#### [WHAT TO WORK ON]
List each line of the data that holds the string "activation".

#### [Records excerpted from a collection]
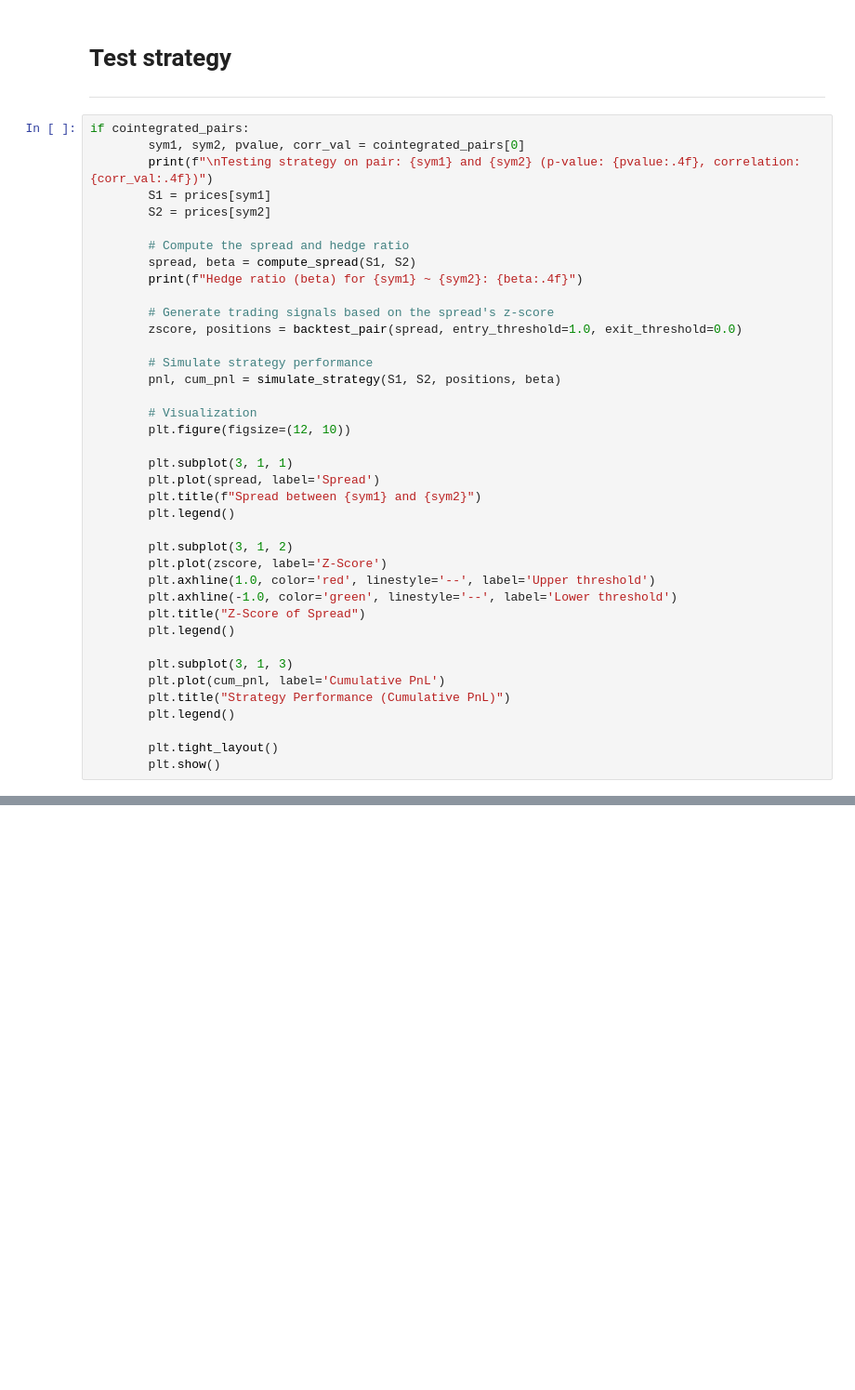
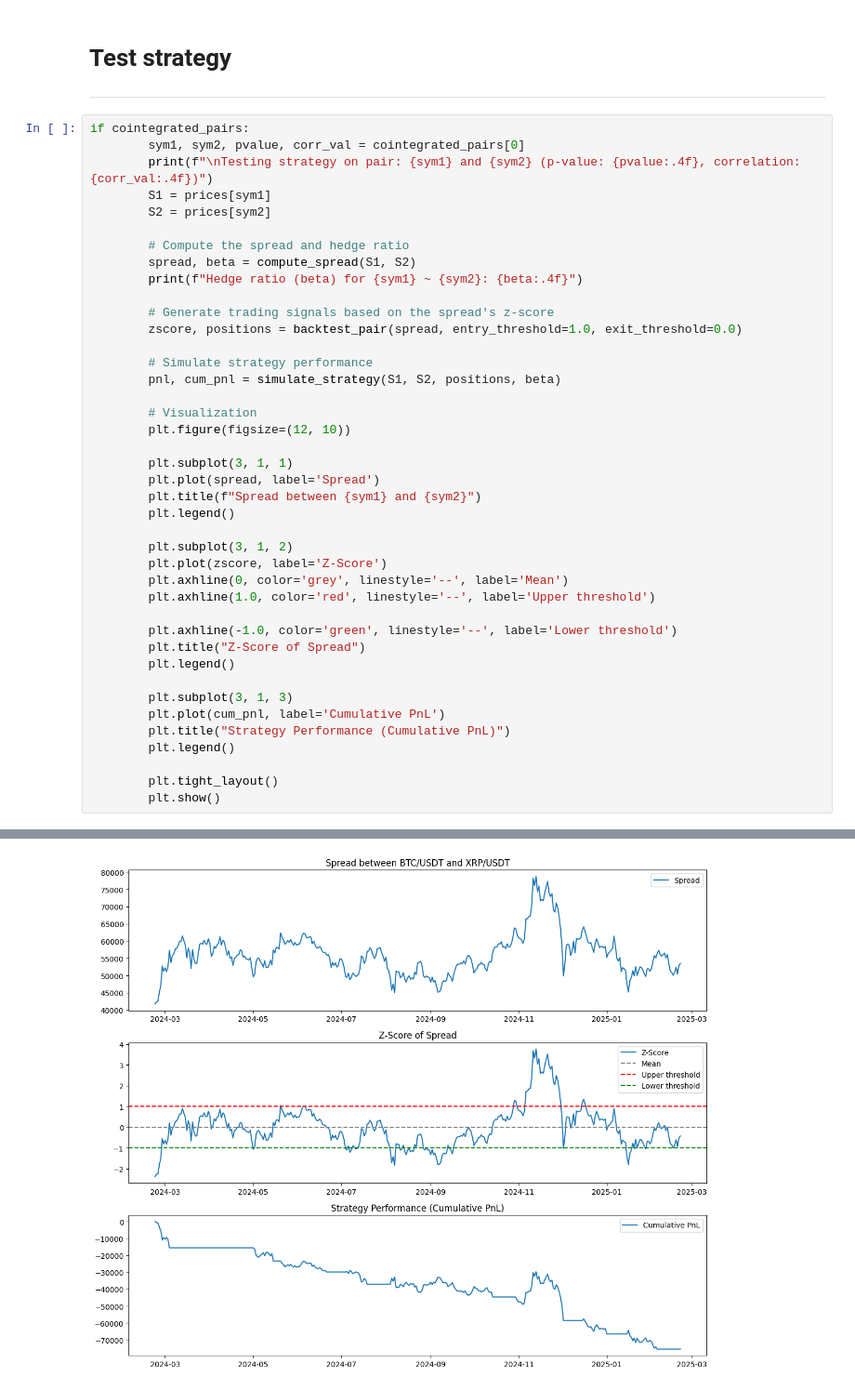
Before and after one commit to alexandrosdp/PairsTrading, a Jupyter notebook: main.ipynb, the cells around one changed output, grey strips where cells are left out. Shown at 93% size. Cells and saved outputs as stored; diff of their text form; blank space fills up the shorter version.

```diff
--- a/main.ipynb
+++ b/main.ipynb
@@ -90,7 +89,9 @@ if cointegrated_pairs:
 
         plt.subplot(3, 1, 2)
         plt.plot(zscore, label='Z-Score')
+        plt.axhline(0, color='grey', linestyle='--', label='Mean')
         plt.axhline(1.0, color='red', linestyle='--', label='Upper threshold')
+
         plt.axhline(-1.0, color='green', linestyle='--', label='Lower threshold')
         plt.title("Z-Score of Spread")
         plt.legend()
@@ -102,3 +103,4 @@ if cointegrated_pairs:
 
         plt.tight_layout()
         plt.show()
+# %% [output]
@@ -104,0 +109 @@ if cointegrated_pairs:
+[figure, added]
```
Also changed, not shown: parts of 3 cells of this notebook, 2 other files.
* * *
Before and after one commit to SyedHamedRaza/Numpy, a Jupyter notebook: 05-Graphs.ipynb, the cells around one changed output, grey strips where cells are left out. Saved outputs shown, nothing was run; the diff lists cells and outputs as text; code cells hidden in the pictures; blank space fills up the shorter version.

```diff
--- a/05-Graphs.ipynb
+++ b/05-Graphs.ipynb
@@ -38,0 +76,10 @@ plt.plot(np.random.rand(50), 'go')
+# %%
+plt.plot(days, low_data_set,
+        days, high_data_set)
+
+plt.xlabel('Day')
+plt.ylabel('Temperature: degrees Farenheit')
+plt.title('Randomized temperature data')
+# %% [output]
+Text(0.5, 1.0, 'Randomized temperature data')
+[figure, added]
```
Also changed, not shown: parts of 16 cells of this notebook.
==
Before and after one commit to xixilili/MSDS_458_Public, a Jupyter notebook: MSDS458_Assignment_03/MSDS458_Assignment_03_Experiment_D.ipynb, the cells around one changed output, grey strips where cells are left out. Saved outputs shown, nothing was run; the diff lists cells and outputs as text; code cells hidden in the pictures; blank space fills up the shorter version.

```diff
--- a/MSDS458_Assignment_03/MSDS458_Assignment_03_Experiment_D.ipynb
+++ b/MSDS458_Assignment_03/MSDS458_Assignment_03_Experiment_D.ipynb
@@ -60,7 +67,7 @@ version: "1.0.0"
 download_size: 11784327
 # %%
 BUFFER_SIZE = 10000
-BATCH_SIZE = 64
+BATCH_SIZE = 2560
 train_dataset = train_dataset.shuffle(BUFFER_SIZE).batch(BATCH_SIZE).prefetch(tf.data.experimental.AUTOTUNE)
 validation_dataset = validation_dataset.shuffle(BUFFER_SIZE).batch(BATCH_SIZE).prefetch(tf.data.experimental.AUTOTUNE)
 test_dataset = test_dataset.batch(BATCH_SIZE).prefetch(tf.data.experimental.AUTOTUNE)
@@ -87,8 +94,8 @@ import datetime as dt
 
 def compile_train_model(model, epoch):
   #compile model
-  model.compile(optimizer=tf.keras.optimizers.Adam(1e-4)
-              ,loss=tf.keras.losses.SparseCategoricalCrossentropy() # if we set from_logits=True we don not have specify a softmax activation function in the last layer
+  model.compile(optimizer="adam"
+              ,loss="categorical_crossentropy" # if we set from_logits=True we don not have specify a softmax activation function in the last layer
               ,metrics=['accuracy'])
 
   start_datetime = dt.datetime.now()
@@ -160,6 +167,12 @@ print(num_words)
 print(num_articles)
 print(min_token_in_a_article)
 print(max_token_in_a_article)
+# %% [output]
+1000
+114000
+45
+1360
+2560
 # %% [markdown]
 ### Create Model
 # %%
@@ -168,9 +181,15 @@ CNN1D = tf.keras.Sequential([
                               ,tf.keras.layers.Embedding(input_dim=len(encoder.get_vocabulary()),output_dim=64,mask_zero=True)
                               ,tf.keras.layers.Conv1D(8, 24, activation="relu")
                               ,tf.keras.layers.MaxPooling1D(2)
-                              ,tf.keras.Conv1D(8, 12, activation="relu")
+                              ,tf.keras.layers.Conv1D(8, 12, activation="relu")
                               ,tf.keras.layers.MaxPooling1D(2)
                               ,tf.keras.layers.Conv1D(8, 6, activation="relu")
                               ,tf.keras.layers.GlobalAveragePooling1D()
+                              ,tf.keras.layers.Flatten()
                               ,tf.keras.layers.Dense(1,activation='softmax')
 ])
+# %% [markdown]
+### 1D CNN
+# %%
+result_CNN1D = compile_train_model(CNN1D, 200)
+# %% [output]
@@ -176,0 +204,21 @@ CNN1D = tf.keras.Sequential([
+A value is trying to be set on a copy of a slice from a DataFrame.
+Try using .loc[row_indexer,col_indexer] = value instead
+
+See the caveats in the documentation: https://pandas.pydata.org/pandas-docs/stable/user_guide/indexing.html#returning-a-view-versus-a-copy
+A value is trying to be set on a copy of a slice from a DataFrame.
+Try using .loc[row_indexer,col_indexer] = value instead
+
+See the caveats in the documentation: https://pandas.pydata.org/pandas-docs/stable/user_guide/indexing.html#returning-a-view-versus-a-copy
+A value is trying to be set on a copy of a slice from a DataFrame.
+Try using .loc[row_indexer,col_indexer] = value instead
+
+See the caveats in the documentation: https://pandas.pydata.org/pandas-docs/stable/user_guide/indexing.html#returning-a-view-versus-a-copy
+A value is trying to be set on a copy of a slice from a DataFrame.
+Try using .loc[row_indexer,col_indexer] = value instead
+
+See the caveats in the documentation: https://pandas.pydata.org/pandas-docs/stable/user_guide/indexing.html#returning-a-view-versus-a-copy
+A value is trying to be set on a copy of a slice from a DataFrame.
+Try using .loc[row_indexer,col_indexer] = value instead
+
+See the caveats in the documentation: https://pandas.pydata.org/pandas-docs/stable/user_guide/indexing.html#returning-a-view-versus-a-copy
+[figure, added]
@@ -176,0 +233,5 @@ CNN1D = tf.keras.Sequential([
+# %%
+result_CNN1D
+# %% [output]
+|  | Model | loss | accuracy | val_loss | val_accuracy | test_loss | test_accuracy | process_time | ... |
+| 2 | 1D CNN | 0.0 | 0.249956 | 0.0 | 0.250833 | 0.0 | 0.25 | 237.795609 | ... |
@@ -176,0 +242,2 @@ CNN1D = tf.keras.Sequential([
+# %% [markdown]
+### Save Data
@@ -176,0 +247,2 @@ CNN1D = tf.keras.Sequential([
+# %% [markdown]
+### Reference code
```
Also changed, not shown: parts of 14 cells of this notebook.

#### [WRITTEN ANSWER]
-              ,loss=tf.keras.losses.SparseCategoricalCrossentropy() # if we set from_logits=True we don not have specify a softmax activation function in the last layer
+              ,loss="categorical_crossentropy" # if we set from_logits=True we don not have specify a softmax activation function in the last layer
                               ,tf.keras.layers.Conv1D(8, 24, activation="relu")
-                              ,tf.keras.Conv1D(8, 12, activation="relu")
+                              ,tf.keras.layers.Conv1D(8, 12, activation="relu")
                               ,tf.keras.layers.Conv1D(8, 6, activation="relu")
                               ,tf.keras.layers.Dense(1,activation='softmax')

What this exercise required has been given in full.